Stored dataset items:
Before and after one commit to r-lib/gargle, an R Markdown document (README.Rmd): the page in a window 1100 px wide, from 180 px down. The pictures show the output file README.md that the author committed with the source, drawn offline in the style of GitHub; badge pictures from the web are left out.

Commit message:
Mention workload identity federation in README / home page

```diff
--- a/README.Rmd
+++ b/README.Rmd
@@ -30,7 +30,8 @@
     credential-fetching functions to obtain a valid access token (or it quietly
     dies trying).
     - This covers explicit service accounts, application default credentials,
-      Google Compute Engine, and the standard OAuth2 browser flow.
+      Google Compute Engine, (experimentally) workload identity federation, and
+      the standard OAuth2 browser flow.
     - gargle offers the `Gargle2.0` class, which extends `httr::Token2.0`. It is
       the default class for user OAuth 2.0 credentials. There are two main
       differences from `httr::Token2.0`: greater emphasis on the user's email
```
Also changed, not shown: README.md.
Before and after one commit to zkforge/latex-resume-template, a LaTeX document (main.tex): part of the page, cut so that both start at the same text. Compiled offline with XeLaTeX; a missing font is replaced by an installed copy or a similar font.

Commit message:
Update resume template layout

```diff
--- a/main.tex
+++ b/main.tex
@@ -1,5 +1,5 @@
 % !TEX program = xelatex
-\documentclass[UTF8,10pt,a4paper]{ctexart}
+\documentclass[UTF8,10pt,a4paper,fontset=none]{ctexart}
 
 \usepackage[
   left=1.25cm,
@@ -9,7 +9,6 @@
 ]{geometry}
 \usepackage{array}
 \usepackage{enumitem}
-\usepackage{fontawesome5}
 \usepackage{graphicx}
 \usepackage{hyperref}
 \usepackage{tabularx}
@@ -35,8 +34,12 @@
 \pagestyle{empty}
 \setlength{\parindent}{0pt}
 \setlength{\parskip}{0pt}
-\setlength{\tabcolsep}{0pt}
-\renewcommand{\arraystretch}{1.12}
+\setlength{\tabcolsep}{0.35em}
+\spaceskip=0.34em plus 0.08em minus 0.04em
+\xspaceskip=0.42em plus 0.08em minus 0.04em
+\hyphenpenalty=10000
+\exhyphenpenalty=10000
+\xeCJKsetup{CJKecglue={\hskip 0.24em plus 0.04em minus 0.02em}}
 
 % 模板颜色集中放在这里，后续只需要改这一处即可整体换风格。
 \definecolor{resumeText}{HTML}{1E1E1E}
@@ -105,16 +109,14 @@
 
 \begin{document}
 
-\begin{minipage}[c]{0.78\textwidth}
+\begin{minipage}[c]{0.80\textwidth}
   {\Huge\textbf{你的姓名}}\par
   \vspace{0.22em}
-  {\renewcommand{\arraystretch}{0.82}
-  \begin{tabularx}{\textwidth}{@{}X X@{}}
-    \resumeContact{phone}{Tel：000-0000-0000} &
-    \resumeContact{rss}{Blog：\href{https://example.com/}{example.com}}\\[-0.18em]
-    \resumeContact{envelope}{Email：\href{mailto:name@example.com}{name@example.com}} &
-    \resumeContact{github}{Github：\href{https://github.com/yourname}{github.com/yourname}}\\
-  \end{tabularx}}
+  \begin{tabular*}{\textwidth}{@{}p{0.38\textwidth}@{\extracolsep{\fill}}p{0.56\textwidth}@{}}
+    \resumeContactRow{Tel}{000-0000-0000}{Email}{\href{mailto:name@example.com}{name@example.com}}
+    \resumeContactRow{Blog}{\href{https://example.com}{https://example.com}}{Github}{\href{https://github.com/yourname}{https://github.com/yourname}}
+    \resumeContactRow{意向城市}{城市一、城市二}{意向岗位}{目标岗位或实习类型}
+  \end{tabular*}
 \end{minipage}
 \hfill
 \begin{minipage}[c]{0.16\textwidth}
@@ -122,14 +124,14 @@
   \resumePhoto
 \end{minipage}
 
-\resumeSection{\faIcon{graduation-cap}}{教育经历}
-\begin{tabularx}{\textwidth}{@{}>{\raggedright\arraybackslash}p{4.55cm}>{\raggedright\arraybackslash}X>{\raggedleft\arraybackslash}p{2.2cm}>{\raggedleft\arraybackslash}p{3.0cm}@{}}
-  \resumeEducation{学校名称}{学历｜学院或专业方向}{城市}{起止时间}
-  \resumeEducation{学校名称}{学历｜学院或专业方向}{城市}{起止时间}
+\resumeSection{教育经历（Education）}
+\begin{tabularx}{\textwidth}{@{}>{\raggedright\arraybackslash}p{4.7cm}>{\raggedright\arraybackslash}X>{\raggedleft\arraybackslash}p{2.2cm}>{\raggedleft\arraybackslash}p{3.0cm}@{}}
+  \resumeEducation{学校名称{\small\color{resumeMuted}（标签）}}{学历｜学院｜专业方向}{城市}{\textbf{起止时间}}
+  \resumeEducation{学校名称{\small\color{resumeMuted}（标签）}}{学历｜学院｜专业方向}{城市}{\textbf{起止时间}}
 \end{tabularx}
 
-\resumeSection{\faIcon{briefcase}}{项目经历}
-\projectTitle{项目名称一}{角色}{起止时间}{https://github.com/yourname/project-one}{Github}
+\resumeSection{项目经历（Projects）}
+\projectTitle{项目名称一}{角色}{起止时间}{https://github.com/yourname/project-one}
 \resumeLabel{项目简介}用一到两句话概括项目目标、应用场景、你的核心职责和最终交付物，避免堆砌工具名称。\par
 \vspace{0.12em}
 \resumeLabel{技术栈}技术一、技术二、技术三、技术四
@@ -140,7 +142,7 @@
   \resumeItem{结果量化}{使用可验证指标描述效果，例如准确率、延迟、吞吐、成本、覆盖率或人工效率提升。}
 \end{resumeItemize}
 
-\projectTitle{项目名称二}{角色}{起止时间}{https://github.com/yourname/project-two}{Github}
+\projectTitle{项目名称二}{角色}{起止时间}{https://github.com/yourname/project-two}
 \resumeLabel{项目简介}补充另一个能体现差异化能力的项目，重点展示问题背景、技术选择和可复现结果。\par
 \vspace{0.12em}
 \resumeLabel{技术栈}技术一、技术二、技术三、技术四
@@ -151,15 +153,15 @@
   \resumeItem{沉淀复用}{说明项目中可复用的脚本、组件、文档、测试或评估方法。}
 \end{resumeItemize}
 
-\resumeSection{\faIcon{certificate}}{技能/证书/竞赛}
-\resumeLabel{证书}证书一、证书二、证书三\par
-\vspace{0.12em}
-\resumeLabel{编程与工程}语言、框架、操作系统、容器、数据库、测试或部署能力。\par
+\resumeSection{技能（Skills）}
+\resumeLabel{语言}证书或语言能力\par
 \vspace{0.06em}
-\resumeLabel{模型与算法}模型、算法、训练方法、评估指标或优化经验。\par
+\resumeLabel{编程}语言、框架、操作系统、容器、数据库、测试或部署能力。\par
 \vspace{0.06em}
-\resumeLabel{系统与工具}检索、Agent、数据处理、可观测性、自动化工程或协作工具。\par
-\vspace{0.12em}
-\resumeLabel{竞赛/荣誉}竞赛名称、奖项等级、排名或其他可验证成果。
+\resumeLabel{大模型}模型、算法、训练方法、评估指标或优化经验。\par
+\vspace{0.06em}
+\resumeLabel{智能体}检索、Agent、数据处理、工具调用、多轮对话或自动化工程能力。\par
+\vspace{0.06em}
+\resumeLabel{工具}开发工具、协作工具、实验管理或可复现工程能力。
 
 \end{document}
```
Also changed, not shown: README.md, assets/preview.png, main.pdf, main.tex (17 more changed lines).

• _Task goal_:
Restate verbatim the first line above and all lines after it through the line containing "Also changed, not shown: README.md."; omit the rest.

• _Worked solution_:
Before and after one commit to r-lib/gargle, an R Markdown document (README.Rmd): the page in a window 1100 px wide, from 180 px down. The pictures show the output file README.md that the author committed with the source, drawn offline in the style of GitHub; badge pictures from the web are left out.

Commit message:
Mention workload identity federation in README / home page

```diff
--- a/README.Rmd
+++ b/README.Rmd
@@ -30,7 +30,8 @@
     credential-fetching functions to obtain a valid access token (or it quietly
     dies trying).
     - This covers explicit service accounts, application default credentials,
-      Google Compute Engine, and the standard OAuth2 browser flow.
+      Google Compute Engine, (experimentally) workload identity federation, and
+      the standard OAuth2 browser flow.
     - gargle offers the `Gargle2.0` class, which extends `httr::Token2.0`. It is
       the default class for user OAuth 2.0 credentials. There are two main
       differences from `httr::Token2.0`: greater emphasis on the user's email
```
Also changed, not shown: README.md.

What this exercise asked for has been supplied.